TASK GOAL:
On how many lines of the data below does the word "Android" appear? Reply with the number only.

** DATA IN THIS EXERCISE follows **

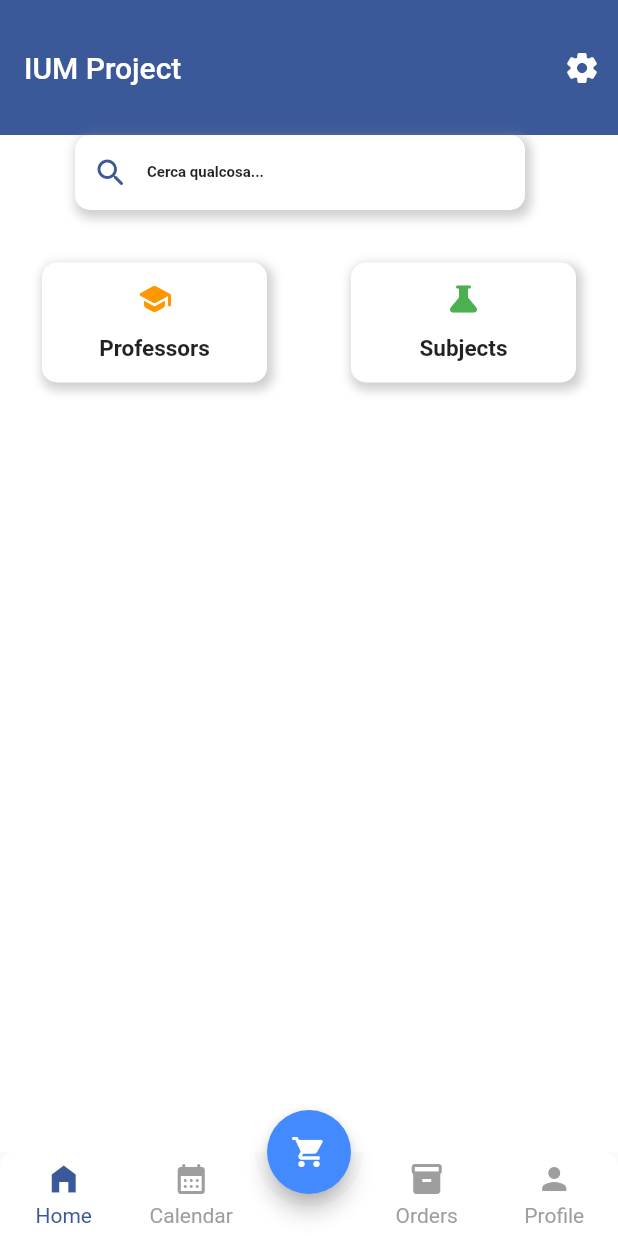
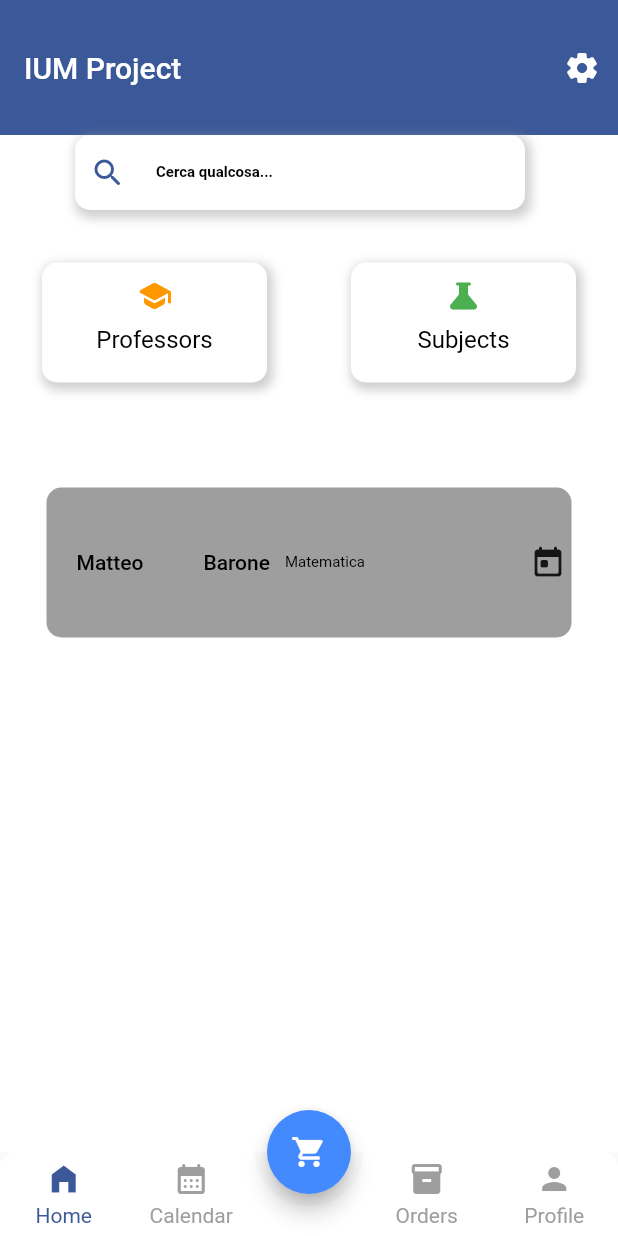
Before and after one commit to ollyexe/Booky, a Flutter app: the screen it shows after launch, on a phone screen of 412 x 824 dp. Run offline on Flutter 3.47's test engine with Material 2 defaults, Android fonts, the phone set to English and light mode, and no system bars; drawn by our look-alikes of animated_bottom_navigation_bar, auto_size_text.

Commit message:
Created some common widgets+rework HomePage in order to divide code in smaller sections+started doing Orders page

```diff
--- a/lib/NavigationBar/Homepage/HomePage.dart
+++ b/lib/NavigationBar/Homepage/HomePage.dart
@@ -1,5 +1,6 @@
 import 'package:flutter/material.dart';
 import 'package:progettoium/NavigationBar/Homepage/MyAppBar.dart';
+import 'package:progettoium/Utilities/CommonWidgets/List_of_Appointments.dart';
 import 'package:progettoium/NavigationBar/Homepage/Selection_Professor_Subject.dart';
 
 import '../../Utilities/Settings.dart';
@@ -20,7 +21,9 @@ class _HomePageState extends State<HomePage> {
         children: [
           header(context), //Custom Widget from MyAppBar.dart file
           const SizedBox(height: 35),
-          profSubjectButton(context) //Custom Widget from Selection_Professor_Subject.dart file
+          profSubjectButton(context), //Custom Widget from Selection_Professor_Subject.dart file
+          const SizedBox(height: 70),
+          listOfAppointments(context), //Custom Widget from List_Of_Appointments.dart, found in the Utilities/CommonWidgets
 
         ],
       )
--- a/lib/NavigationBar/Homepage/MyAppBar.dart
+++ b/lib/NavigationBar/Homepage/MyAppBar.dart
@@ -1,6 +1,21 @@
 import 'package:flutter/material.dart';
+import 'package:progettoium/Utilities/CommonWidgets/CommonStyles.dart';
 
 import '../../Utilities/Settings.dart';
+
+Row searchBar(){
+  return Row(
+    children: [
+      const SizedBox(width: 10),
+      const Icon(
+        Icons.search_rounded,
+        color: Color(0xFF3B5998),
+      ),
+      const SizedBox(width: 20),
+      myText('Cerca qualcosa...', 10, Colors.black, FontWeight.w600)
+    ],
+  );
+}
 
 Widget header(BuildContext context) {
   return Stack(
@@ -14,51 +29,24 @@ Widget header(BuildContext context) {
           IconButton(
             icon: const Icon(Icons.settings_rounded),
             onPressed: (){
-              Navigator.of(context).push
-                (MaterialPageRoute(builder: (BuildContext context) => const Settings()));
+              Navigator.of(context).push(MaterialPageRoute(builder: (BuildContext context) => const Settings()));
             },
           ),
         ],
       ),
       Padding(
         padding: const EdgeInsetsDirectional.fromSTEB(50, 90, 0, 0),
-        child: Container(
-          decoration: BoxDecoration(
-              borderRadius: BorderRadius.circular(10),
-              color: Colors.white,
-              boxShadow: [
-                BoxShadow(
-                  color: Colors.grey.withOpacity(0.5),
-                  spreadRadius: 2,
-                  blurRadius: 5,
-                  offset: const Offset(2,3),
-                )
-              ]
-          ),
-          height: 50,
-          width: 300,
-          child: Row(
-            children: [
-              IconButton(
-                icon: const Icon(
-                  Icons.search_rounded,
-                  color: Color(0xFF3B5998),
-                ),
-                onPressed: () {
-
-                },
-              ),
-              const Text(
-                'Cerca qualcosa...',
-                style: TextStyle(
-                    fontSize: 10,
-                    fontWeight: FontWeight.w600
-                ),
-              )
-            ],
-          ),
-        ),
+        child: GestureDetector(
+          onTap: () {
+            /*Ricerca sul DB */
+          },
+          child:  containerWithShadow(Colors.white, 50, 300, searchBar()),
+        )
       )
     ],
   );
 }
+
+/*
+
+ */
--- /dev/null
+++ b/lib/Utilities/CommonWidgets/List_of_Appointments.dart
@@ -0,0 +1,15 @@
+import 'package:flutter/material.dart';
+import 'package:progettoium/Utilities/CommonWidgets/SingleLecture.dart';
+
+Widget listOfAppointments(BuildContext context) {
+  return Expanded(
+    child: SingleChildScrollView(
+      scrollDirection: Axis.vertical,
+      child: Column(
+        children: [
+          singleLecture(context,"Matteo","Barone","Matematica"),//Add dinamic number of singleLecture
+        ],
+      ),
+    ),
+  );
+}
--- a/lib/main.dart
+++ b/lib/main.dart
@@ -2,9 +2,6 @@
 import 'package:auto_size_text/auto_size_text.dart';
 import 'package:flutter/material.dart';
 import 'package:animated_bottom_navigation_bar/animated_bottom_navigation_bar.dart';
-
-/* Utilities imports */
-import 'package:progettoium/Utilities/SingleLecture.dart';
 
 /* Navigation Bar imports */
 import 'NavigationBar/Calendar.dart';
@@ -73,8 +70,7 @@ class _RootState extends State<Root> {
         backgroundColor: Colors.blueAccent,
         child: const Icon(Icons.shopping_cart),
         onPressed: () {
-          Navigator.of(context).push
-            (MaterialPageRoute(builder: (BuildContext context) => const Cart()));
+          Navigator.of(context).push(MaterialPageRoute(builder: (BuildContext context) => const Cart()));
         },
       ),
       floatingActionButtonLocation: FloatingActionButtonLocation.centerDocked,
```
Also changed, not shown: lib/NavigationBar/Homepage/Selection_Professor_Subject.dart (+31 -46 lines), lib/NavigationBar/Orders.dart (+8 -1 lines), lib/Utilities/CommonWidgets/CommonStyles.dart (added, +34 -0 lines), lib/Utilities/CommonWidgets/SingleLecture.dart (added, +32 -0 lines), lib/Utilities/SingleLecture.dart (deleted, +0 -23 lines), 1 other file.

** End of DATA IN THIS EXERCISE **
** DATA IN THIS EXERCISE follows **

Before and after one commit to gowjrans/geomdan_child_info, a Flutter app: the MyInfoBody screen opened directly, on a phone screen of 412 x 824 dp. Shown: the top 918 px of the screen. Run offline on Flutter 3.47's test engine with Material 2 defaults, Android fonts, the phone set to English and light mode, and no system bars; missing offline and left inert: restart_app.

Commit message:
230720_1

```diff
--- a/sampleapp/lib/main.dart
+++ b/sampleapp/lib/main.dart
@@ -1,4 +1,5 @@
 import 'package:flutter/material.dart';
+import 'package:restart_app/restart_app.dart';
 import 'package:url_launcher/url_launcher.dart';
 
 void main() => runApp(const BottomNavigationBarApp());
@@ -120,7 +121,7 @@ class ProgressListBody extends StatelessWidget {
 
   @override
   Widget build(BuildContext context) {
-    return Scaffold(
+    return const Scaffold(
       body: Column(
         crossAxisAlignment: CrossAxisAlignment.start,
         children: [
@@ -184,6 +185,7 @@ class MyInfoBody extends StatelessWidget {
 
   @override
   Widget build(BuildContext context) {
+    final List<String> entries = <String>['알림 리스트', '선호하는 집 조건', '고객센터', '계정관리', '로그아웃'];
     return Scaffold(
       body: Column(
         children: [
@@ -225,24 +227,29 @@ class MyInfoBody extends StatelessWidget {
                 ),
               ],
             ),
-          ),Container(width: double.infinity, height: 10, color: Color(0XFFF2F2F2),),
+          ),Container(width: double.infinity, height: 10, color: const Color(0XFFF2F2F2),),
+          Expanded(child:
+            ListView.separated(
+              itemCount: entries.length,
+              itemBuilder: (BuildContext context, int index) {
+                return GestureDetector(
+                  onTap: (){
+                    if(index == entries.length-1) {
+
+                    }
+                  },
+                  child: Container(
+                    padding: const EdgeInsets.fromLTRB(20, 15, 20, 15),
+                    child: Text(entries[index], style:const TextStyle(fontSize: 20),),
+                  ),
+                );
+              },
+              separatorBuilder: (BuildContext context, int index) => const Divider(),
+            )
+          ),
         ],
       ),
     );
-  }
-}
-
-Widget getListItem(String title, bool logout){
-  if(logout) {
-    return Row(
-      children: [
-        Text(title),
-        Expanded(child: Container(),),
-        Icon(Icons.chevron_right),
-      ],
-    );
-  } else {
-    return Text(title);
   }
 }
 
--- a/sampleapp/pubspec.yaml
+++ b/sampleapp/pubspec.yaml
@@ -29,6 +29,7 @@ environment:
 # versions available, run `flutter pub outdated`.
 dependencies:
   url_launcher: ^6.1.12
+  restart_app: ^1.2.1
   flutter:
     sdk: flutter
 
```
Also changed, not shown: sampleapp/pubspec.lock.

** End of DATA IN THIS EXERCISE **

EXERCISE RESULT:
2